Diving into the Stock Market?
If you have some extra money saved up, you may be hesitant to put it in the stock market simply because you’re not sure what to do, when to buy and sell, and you could be worried about losing it. Although it might be scary at first, the stock market can be a great tool to help you increase your cash and help you reach your long-term financial goals. If you take the time to learn about the stock market and trading, you’ll be able to jump in with confidence.
Have a Diverse Portfolio
The first thing you should learn about the stock market, and any financial ventures, is to not put all your eggs in one basket. Nobody’s perfect, and sometimes things happen in the stock market that is unexpected. If you have your money spread out in different areas, you’ll be much less likely to be significantly impacted by those kinds of changes. You should have money in multiple stocks, but you probably want to split your money between stocks and bonds as well in order to keep your money as financially secure as you can while still making the high rates you can get out of the market.
If you want to put your money in lots of different companies, but don’t want to go through the work of finding them all, index funds can make it simple on you. They essentially split up your money for you and invest little bits of it into lots of different accounts, and can be quite profitable. They usually carry fees, but it can be worth the money to save the hassle and stress of figuring it all out yourself.

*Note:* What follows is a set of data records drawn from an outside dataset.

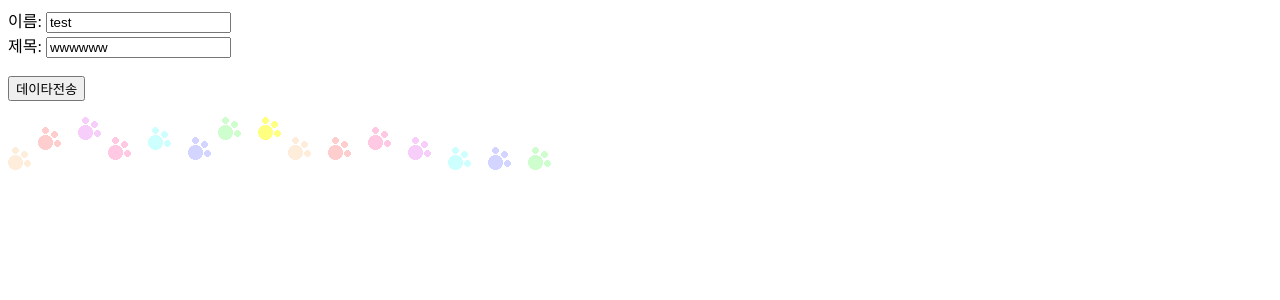
Repository: sorakazae/ITBANK_JSP_101
Page: http://localhost/Web0517/CCC.jsp
These files come from the project's save history. The page is drawn as it stood at one moment and after the next save; the edit follows.
The browser window is 1280 px wide. The pictures show the whole page.
The page is served by Tomcat 9.

Above is the page before, as saved 2014-05-31 03:57:40.

### day8/my/Web0517/WebContent/CCC.jsp
<%@ page language="java" contentType="text/html; charset=EUC-KR"
    pageEncoding="EUC-KR"%>

<html>
<head>
<title> [CCC.jsp]</title>
</head>
<body>
	<form action="DDD.jsp" method="post">
	 이름: <input type=text name="name" value="test"> <br>
	 제목: <input type=text name="title" value="wwwwww"> <br>
	 <input type=hidden name="num" value="32"> <br>

	 <input type="submit" value="데이타전송">

	</form>

	<p>
	<img src="images/bar.gif">
</body>
</html>

After the next save:
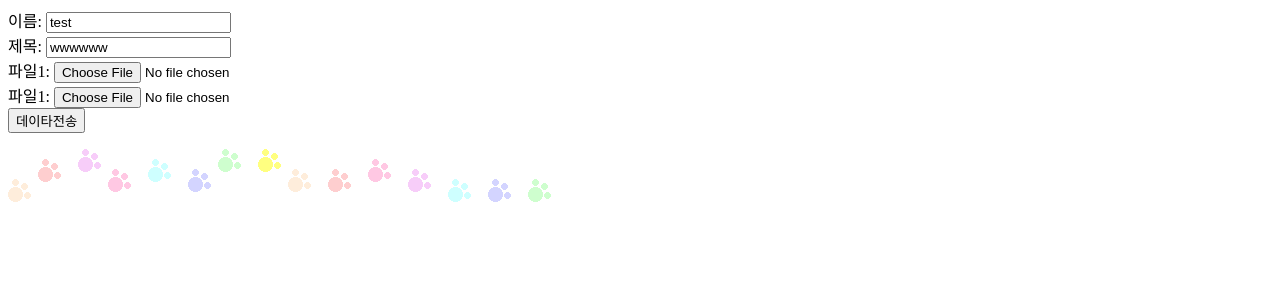
Saved 113 s later.
--- a/day8/my/Web0517/WebContent/CCC.jsp
+++ b/day8/my/Web0517/WebContent/CCC.jsp
@@ -9,7 +9,9 @@
 	<form action="DDD.jsp" method="post">
 	 이름: <input type=text name="name" value="test"> <br>
 	 제목: <input type=text name="title" value="wwwwww"> <br>
-	 <input type=hidden name="num" value="32"> <br>
+	 <!-- <input type=hidden name="num" value="32"> <br> -->
+	 파일1: <input type=file name="file1"> <br>
+	 파일1: <input type=file name="file2"> <br>
 
 	 <input type="submit" value="데이타전송">
 
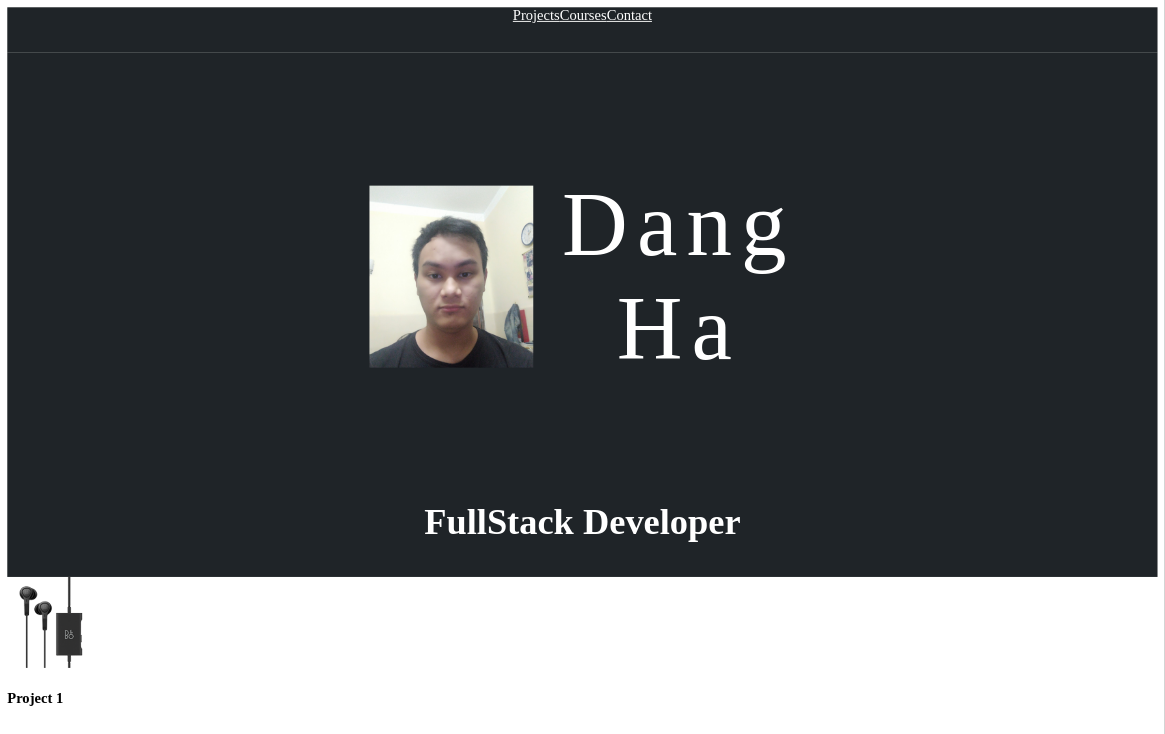
Repository: hagit01/ha-portfolio
Page: home.html
The author's editor kept a copy of each file at every save. The page is drawn from the files as they stood at one save, then again after a run of saves.
The browser window is 1280 px wide. The pictures show the whole page, at 91% of full size.

Above is the page before, as saved 2021-07-30 10:31:31.

After the next 2 saves:
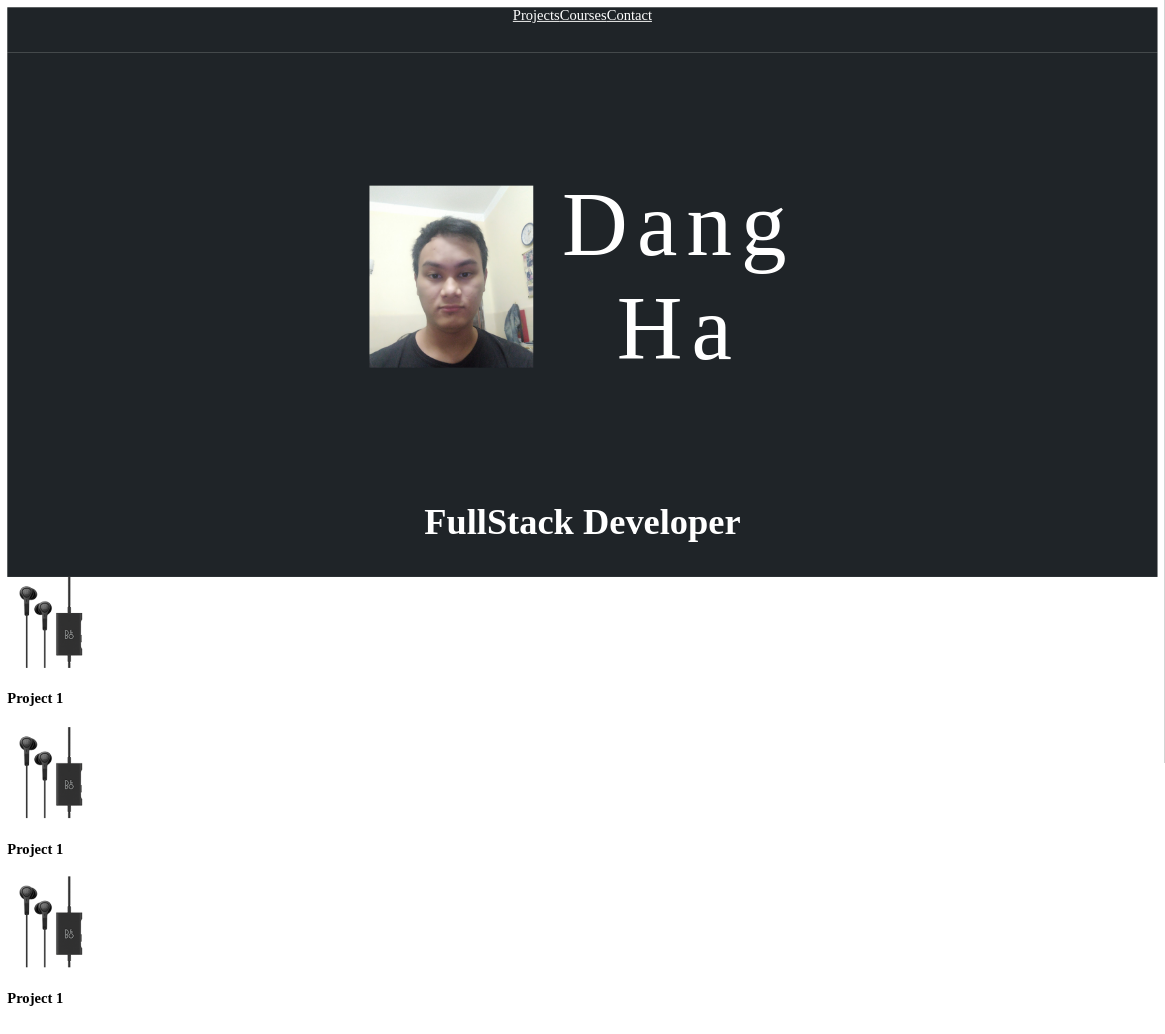
The 2 saves are shown as one change because they came seconds apart.
The last was saved 14 s later.
--- a/home.html
+++ b/home.html
@@ -48,6 +48,22 @@
                 </div>
             </div>
         </div>
+        <div class="project--wrapper">
+            <div class="project--column">
+                <img class="project--thumbnail" src="images/1.png" alt="" >
+                <div class="project--body">
+                    <h4>Project 1</h4>
+                </div>
+            </div>
+        </div>
+        <div class="project--wrapper">
+            <div class="project--column">
+                <img class="project--thumbnail" src="images/1.png" alt="" >
+                <div class="project--body">
+                    <h4>Project 1</h4>
+                </div>
+            </div>
+        </div>
     </section>
 
 </body>
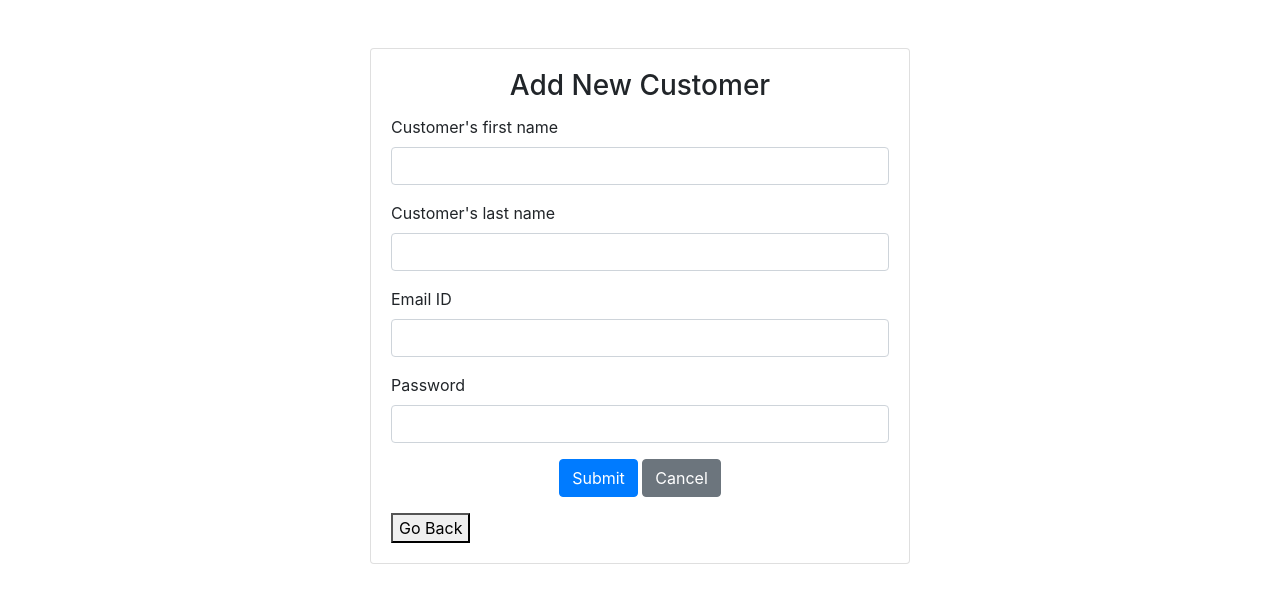
Repository: SuyashAwasthy/Javaee
Page: http://localhost/13-bank-application-mvc/addCustomer.jsp
The author's editor kept a copy of each file at every save. The page is drawn from the files as they stood at one save, then again after the next save.
The browser window is 1280 px wide. The pictures show the whole page.
Some web libraries are served in a nearby version. The page is served by Tomcat 9. Other server files are loaded and not shown.

Above is the page before, as saved 2024-07-22 08:43:31.

### 13-bank-application-mvc/WebContent/addCustomer.jsp
<%@ page language="java" contentType="text/html; charset=UTF-8"
	pageEncoding="UTF-8"%>
<!DOCTYPE html>
<html lang="en">
<head>
<meta charset="UTF-8">
<meta name="viewport" content="width=device-width, initial-scale=1.0">
<title>Add New Customer</title>

<link rel="stylesheet"
	href="https://maxcdn.bootstrapcdn.com/bootstrap/4.0.0/css/bootstrap.min.css">
</head>
<body>
	<div class="container">
		<div class="row justify-content-center">
			<div class="col-md-6">
				<div class="card mt-5">
					<div class="card-body">
						<h3 class="card-title text-center">Add New Customer</h3>
						<form action="admin" method="get">
							<input type="hidden" name="command" value="add_customer">
							<div class="form-group">
								<label for="firstName">Customer's first name</label> <input
									type="text" class="form-control" id="firstName"
									name="firstName" required>
							</div>
							<div class="form-group">
								<label for="lastName">Customer's last name</label> <input
									type="text" class="form-control" id="lastName" name="lastName"
									required>
							</div>
							<div class="form-group">
								<label for="email">Email ID</label> <input type="email"
									class="form-control" id="email" name="email" required>
							</div>
							<div class="form-group">
								<label for="password">Password</label> <input type="password"
									class="form-control" id="password" name="password" required>
							</div>
							<div class="form-group text-center">
								<button type="submit" class="btn btn-primary">Submit</button>
								<button type="reset" class="btn btn-secondary">Cancel</button>
							</div>

							<button class="go-back-btn" onclick="goBack()">Go Back</button>

							<script>
								function goBack() {
									window.history.back();
								}
							</script>
						</form>
					</div>
				</div>
			</div>
		</div>
	</div>
	<script src="https://code.jquery.com/jquery-3.2.1.slim.min.js"></script>
	<script
		src="https://cdnjs.cloudflare.com/ajax/libs/popper.js/1.11.0/umd/popper.min.js"></script>
	<script
		src="https://maxcdn.bootstrapcdn.com/bootstrap/4.0.0/js/bootstrap.min.js"></script>
</body>
</html>

After the next save:
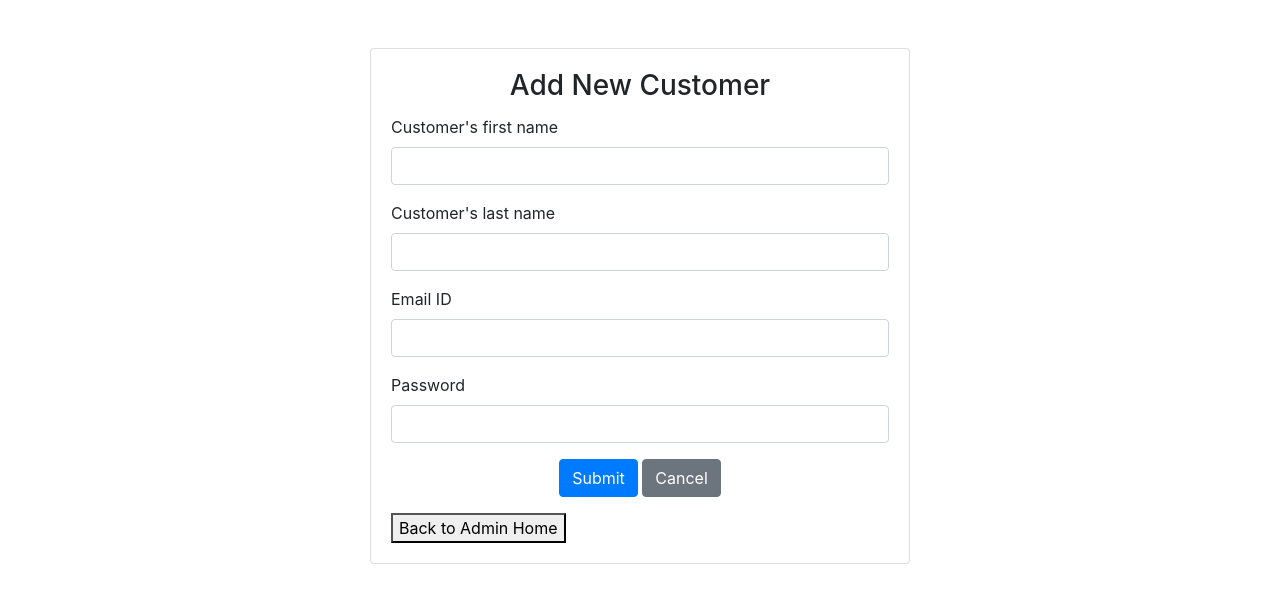
Saved 61 s later.
--- a/13-bank-application-mvc/WebContent/addCustomer.jsp
+++ b/13-bank-application-mvc/WebContent/addCustomer.jsp
@@ -42,7 +42,7 @@
 								<button type="reset" class="btn btn-secondary">Cancel</button>
 							</div>
 
-							<button class="go-back-btn" onclick="goBack()">Go Back</button>
+							<button class="go-back-btn primary" onclick="goBack()">Back to Admin Home</button>
 
 							<script>
 								function goBack() {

If you invest your money yourself, you’ll notice that over time, one stock or bond will do better than another and will become a larger percentage of your portfolio. When this happens, it’s a good idea to even things out by selling shares of the higher-performing portfolio area and put it into the lower-performing one. This is essentially a form of “buying low, selling high.” Basically, if you put your money into stocks and bonds, with 50% in each, but the bonds over-perform and increase to 60% of your portfolio, you should take enough out of bonds and put it your stocks so they get back to the 50/50 balance you started with.
Make Good Choices
Before you throw your money into the stock market, take some time to look at past returns and levels of payout versus risk so you know what you’re getting into. You may even want to take a couple of classes or put your money in with a stock broker or mutual fund if you’re very uncomfortable making the necessary decisions. Only after you’ve done the research and you know what you want should you buy shares or give your money to a company to buy for you.
Stick to Your Decisions
While it’s not good to completely ignore what’s going on with your money and just hope for the best, changing your money around constantly based on the minor fluctuations of the market will not help you, will often hurt you, and will cause undue stress. If you made smart decisions in the first place, you should only need to check on your portfolio once a month or so to rebalance as necessary and otherwise just leave it alone.
Getting into the stock market for the first time can be frightening, but if you figure out what you want, the amount of risk you’re willing to take on, and the basic workings of the stock market, you’ll find that a well-developed portfolio can lead to more wealth and the fast lane to your financial goals.
Jeannette Frost writes for several financial blogs and suggests you learn how to trade stocks online.